ProAxsis offers products that have proven to be valuable in enrolling, stratifying, and studying effectiveness of respiratory drugs in development. The ready-to-use kits offer a sensitive, reliable, and accurate read-out of neutrophil elastase and proteinase 3 activity in sputum or bronchoalveolar lavage (BAL). Neutrophil elastase and proteinase 3 activity levels correlate with disease severity, time to next exacerbation, and bacterial load. From an endotyping perspective, they are also global mechanistic markers of neutrophil-driven inflammatory states.
For more about NE as a neutrophil serine proteases (NSP) and biomarker, read more here >>>>
Principle of the Assay:
The ProteaseTag® Active NE Immunoassay utilizes ProteaseTag® technology to specifically detect and quantify active NE. The activity assay is a more specific alternative to a standard antigen or a total neutrophil elastase assay.
During a short incubation, the NE-Tag is coated onto the immunoassay plate before washing to remove excess. Standards and samples are added, and the NE-Tag will interact with the active site of NE during a second incubation step. Active NE present in the solutions will irreversibly bind to the NE-Tag while latent and inhibitor bound NE will be removed by washing. A horseradish peroxidase (HRP) conjugated anti-NE antibody is added to each test well and incubated. This detection antibody attaches to bound NE with unbound antibody subsequently removed by washing. A color forming substrate containing TMB is added to each test well and reacts with HRP to generate a blue colored product.
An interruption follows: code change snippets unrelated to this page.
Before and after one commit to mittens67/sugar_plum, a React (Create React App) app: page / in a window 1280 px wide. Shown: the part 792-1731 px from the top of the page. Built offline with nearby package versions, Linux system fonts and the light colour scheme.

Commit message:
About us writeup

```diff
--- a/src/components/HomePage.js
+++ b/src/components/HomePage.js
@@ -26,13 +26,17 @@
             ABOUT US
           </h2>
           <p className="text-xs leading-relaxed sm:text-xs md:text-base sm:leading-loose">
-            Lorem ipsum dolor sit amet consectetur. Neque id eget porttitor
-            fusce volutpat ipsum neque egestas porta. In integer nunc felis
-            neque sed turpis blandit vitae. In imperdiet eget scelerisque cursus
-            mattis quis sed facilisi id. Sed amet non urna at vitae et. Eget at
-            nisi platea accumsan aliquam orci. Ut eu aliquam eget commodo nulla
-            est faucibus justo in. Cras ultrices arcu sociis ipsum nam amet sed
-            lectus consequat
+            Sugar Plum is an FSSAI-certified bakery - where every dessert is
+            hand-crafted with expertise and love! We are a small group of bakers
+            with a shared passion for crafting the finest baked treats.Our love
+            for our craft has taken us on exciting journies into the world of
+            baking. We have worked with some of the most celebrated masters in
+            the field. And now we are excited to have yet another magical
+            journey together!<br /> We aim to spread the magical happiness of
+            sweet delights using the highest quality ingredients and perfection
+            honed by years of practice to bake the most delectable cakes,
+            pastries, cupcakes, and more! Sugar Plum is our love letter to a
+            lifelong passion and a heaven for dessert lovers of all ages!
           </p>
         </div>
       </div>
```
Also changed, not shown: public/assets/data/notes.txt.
This enzymatic reaction is subsequently stopped by the addition of acidic stop solution to each test well (a yellow solution is formed). The color intensity (absorbance) is read at 450 nm using a plate reader.
Sufficient reagents are provided to allow for two standard curves
Freezer Box Components (stored at -20°C)
|NE-Tag||1 vial containing 4 μl (concentration 10 mM) of capture probe in DMF|
|NE Standard||2 vials containing 6 μl of NE (concentration 100 μg/ml) in an acidic buffer
*Each vial can only be used once
|NE Conjugate||1 vial containing 25 μl of anti-human neutrophil elastase antibody conjugated to HRP in a stability solution|
Main Box Components (stored at 2-8°C)
|Immunoassay Plate||96 well strep coated microtiter plate (pre-blocked)|
|NE Wash Buffer A Concentrate||24 ml of a 25-fold concentration of buffered surfactant with preservatives|
|NE Wash Buffer B Concentrate||8 ml of a 25-fold concentration of buffer with preservatives|
|NE Standard Diluent||15 ml of buffer with preservatives (ready to use)|
|NE Reagent Diluent||2 x 13 ml of buffered surfactant with preservatives (ready to use)|
|TMB Substrate||12 mL of tetramethylbenzidine solution|
|Stop Solution||6 mL of 2N sulfuric acid|
|Plate Sealers||4 adhesive strips|
Format: 96 well
Sample: Sputum, bronchial alveolar lavage fluid (BALF), wound exudate
Range: 15.625 – 1000 ng/ml
LOD: 7.2 ng/ml
Specificity: Only detects active NE
Run Time: 130 min of incubation
Cross Reactivity: reactive with other species, but no official testing results provided
Standard Source: native protein